At its best, the discussion board can be the heart and soul of the online classroom. But it’s not always easy getting students to make the type of contributions you expect. The comments can be rather flat, not very insightful, and more often than not, it feels like some students just fill the minimum number of posts stipulated in your syllabus.
HIGHER ED TEACHING STRATEGIES FROM MAGNA PUBLICATIONS
Social presence is an important concept in distance education. So, how can we increase social presence in online teaching? Here are some ideas for you to try.
I’ve been teaching online since 2001. I’ve always felt a certain sense of excitement when discussing philosophies, pedagogy, or instructional strategies with others and creating active, energetic online classrooms. So it was disheartening when I “hit a wall” and things started to feel really monotonous.

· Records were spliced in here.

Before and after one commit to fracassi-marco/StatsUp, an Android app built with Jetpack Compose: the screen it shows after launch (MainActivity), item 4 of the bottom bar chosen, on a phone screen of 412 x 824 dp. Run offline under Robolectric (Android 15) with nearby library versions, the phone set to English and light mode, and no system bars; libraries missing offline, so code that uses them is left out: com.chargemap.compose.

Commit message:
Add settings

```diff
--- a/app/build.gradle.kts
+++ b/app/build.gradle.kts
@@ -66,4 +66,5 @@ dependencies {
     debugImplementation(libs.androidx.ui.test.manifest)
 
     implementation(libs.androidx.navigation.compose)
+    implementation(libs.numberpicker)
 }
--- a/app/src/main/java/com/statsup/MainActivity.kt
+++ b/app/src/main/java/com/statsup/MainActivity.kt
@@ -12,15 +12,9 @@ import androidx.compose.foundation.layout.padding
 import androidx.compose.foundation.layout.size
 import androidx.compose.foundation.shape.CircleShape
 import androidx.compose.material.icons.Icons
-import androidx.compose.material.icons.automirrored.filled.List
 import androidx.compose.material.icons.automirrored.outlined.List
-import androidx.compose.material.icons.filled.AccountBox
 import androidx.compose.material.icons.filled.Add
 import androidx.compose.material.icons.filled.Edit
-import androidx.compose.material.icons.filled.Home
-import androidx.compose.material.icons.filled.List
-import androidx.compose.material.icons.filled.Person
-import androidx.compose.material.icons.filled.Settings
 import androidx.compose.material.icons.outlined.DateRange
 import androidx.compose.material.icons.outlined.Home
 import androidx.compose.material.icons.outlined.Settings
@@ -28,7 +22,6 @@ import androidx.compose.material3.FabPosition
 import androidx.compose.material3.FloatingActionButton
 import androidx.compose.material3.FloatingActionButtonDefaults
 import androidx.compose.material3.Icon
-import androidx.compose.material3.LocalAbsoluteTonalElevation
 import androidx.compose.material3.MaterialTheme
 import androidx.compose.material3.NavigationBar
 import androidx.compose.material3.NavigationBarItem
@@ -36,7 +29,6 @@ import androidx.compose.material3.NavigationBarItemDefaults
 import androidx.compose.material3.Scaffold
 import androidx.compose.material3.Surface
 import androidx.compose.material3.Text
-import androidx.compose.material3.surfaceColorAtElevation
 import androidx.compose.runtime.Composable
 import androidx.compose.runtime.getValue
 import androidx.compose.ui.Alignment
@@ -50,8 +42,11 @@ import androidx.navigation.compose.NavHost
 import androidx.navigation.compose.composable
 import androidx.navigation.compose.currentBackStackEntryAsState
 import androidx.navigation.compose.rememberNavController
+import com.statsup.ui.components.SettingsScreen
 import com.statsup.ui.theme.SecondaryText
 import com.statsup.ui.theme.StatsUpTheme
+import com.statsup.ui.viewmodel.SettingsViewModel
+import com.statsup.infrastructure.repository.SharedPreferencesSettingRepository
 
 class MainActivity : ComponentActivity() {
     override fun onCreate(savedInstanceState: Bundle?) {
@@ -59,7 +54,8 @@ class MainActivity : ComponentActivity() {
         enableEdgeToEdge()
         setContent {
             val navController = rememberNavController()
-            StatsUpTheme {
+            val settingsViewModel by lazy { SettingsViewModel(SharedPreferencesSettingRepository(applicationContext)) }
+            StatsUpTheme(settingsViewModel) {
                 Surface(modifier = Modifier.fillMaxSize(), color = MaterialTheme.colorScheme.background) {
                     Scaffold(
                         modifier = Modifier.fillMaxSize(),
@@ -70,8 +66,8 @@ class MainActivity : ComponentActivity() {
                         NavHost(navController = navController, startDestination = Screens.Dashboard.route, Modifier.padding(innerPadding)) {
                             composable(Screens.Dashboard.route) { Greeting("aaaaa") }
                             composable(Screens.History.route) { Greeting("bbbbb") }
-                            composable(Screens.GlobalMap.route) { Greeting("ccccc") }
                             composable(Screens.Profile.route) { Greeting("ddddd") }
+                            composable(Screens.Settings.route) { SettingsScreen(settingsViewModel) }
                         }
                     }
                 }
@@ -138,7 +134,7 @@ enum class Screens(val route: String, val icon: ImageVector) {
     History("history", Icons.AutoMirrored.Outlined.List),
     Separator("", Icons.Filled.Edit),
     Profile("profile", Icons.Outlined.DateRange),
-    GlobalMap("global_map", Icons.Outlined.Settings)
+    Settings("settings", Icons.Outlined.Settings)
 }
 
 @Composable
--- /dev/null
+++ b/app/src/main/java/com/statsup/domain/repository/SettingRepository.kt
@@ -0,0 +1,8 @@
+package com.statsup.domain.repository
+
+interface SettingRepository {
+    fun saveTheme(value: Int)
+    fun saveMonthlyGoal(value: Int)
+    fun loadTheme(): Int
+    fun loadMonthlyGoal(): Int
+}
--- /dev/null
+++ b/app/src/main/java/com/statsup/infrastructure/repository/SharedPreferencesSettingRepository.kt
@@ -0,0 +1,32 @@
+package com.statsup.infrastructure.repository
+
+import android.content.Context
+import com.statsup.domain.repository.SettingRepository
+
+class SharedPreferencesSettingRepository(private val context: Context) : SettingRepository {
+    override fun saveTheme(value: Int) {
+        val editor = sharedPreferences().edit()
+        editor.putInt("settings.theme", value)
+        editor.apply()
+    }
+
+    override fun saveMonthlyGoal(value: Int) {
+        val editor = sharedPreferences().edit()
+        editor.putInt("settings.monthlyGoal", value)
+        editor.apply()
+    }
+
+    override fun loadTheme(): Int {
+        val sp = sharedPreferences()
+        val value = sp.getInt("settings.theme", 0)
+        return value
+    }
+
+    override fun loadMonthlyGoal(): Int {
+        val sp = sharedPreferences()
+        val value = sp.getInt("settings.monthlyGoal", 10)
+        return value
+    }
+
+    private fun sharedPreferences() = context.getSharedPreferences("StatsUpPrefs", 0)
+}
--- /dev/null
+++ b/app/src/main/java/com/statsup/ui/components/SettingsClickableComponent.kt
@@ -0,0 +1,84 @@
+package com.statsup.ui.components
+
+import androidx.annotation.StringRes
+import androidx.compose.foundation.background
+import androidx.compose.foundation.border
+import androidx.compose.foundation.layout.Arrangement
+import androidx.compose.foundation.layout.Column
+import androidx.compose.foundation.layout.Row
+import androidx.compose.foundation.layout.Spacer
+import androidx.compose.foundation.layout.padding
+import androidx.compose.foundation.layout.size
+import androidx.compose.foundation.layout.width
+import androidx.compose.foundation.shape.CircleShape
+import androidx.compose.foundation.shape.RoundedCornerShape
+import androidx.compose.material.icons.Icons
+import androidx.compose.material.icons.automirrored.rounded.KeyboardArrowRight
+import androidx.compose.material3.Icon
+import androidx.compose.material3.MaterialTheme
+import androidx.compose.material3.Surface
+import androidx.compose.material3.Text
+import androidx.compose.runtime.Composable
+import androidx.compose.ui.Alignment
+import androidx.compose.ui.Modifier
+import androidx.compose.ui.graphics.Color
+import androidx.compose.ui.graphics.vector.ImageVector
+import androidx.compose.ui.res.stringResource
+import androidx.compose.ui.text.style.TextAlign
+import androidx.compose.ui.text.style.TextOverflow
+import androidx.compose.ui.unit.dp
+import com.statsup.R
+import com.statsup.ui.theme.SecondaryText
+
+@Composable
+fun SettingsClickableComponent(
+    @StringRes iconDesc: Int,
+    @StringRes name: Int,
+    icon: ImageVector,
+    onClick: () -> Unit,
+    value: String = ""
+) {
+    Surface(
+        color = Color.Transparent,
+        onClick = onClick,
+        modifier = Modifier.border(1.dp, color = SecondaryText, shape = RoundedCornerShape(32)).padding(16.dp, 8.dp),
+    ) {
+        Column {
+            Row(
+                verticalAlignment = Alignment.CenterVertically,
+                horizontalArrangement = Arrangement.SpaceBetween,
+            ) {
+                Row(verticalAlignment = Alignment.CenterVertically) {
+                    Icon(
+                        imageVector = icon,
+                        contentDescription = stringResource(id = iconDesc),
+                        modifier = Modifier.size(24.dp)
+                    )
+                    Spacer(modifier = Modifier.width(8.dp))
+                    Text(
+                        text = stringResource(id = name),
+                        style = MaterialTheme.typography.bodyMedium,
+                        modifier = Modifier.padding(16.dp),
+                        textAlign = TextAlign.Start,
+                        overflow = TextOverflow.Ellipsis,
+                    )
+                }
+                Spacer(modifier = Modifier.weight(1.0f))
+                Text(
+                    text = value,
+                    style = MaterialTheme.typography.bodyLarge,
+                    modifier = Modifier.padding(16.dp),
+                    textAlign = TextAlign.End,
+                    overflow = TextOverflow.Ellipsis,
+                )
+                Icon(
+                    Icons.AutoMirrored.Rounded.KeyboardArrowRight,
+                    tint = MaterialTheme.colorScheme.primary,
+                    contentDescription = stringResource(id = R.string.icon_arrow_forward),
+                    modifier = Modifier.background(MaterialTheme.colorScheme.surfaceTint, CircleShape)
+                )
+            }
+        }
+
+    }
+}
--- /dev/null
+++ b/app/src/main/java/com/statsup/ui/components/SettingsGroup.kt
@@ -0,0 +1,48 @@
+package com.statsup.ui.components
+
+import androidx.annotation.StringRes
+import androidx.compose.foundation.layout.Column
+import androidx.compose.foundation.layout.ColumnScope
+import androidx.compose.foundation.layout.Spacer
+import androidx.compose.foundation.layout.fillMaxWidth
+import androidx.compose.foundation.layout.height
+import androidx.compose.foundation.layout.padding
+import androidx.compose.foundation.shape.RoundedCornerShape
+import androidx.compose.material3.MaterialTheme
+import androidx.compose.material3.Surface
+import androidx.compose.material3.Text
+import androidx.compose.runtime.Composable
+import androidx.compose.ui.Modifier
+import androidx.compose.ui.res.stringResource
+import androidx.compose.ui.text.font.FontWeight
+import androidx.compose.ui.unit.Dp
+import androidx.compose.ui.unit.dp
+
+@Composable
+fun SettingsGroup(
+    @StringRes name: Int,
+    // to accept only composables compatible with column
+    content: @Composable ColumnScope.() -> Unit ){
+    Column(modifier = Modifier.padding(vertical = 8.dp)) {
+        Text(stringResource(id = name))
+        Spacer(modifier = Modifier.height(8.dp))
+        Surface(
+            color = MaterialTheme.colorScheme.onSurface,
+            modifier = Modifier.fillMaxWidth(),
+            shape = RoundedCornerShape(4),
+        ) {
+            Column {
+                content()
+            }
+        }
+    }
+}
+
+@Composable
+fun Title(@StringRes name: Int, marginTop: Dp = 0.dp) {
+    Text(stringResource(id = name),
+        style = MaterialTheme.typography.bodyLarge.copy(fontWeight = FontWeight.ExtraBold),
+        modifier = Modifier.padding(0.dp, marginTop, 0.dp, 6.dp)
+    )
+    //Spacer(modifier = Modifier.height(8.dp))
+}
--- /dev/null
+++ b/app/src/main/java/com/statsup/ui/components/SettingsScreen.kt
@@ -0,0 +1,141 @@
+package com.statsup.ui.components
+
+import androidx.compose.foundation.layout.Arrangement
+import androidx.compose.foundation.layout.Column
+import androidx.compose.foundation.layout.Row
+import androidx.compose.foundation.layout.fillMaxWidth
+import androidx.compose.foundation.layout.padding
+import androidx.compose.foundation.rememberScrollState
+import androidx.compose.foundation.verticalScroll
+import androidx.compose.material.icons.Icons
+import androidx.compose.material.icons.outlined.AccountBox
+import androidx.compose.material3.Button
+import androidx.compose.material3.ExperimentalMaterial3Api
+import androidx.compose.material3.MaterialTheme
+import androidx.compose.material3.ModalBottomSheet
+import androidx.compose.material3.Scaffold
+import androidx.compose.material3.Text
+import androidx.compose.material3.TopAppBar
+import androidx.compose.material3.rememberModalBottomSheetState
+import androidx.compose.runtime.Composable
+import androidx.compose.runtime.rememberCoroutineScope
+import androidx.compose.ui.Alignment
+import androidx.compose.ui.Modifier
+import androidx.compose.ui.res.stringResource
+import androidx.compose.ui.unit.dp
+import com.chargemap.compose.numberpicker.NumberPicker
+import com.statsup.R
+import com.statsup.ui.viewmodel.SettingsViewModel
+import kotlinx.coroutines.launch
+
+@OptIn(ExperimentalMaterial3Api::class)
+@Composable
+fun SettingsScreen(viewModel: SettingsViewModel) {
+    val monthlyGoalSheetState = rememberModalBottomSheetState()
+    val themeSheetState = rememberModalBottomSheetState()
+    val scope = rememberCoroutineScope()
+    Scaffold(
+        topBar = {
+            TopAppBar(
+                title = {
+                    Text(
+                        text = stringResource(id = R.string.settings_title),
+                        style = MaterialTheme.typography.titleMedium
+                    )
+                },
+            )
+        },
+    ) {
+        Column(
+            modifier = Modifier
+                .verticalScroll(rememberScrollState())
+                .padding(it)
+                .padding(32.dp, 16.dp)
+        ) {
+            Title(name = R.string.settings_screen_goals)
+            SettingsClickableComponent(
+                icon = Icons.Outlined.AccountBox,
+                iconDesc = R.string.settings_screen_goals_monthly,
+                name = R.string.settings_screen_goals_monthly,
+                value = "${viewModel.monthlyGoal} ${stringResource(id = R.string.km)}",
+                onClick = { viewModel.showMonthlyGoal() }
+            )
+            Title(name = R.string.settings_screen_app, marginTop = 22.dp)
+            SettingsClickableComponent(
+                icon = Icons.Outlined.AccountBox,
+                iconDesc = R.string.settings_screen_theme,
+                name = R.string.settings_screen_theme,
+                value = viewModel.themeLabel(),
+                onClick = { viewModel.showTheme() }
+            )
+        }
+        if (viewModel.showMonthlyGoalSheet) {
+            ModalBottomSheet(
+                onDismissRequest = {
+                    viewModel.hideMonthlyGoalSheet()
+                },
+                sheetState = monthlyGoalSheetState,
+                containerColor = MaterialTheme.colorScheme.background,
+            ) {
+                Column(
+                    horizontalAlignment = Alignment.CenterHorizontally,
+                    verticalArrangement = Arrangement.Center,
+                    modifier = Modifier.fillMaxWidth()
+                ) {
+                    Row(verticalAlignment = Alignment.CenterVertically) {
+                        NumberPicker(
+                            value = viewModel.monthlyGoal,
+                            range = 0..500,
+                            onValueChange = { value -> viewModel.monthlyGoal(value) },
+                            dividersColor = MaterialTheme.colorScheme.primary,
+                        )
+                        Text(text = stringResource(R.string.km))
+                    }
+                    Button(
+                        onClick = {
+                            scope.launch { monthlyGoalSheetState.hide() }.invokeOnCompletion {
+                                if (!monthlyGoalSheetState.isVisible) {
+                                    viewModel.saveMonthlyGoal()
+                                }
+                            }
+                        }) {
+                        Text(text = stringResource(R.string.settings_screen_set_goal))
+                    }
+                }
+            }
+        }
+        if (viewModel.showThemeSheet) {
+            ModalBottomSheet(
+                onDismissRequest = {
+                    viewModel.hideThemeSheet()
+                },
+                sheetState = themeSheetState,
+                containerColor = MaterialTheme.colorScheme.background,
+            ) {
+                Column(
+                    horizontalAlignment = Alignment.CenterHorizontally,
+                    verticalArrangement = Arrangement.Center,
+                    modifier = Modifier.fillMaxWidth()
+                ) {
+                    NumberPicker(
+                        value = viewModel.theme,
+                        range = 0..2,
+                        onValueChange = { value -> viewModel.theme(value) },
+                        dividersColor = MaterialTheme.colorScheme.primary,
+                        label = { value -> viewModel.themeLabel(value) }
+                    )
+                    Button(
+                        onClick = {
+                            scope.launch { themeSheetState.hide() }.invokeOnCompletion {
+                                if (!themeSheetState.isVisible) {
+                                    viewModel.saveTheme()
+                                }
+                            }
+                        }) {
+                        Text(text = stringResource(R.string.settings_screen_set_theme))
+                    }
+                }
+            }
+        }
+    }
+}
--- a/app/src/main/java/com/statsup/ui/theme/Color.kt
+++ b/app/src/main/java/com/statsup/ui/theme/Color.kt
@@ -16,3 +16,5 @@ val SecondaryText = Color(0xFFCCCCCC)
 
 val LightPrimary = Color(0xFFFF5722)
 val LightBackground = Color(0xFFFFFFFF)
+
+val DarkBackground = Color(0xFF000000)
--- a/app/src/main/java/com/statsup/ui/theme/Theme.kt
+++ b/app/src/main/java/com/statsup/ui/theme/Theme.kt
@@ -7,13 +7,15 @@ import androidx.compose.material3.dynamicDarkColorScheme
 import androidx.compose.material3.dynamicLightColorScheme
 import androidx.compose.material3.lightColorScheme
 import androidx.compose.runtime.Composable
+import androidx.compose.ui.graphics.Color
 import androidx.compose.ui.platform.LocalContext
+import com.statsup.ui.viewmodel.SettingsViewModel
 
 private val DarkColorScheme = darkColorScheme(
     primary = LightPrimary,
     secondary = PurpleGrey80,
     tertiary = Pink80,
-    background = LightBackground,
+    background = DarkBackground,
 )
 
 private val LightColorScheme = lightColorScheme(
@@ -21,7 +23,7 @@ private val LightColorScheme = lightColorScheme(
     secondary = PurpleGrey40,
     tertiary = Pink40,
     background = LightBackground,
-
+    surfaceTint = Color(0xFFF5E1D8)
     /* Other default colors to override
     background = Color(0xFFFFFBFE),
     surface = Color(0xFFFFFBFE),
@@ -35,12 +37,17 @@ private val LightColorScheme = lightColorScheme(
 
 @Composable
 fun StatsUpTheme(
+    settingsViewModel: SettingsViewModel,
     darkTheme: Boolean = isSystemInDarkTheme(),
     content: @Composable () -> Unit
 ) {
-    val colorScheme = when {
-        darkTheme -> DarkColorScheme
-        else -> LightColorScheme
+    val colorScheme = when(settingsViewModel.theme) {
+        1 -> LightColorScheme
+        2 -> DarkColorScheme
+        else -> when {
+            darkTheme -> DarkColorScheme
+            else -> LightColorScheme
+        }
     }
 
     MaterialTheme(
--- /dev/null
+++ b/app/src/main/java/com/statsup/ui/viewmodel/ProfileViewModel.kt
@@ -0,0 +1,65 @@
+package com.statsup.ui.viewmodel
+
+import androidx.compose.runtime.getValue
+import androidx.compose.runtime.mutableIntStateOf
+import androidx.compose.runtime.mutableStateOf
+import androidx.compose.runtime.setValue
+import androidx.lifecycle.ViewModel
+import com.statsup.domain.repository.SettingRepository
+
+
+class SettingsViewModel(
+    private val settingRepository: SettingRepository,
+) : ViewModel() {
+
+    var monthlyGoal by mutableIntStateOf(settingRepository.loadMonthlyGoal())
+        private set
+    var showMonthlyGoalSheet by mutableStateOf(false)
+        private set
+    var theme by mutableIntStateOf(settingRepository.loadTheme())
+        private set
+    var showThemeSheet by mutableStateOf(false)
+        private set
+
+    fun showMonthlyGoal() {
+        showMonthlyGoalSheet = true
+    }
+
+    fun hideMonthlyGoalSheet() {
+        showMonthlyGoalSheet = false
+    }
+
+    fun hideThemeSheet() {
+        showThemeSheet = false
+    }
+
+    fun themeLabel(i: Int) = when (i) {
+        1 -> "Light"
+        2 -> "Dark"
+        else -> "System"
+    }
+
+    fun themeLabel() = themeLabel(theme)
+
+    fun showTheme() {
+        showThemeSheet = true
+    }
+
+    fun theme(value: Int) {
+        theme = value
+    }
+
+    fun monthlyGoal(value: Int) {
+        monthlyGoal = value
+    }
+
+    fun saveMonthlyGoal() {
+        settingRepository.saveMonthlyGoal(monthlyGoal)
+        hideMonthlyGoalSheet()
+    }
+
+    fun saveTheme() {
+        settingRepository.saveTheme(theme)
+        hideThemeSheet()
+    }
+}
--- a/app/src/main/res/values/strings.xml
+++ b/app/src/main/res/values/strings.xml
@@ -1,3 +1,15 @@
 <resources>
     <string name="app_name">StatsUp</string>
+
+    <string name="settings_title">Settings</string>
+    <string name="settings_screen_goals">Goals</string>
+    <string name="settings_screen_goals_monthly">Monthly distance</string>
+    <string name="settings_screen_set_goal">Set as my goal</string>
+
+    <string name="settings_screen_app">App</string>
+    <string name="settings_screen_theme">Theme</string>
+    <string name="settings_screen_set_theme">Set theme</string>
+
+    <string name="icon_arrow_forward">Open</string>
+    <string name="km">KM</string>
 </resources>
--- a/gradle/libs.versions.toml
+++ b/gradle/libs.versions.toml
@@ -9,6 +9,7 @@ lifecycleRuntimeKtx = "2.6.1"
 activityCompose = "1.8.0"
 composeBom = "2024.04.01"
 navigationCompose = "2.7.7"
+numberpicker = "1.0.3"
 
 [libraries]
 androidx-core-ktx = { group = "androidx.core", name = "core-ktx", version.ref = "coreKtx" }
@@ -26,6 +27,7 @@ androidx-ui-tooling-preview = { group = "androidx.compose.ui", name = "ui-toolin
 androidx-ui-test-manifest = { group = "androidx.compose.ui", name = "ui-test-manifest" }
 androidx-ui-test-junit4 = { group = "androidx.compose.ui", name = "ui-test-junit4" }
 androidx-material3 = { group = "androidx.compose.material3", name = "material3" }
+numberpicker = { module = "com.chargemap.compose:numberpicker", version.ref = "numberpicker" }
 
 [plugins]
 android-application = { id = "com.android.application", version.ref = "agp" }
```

Alex Halavais, assistant professor of communication and graduate director of informatics at the University at Buffalo, has incorporated blogs in his courses to encourage students to think beyond a single course, to integrate their learning across the curriculum, and to provide opportunities for feedback as students’ work evolves. Halavais has written a chapter on this topic for the forthcoming book International Handbook of Virtual Learning Environments (Kluwer Academic Publishers). Online Classroom recently spoke with Halavais the evolving pedagogical uses of blogs.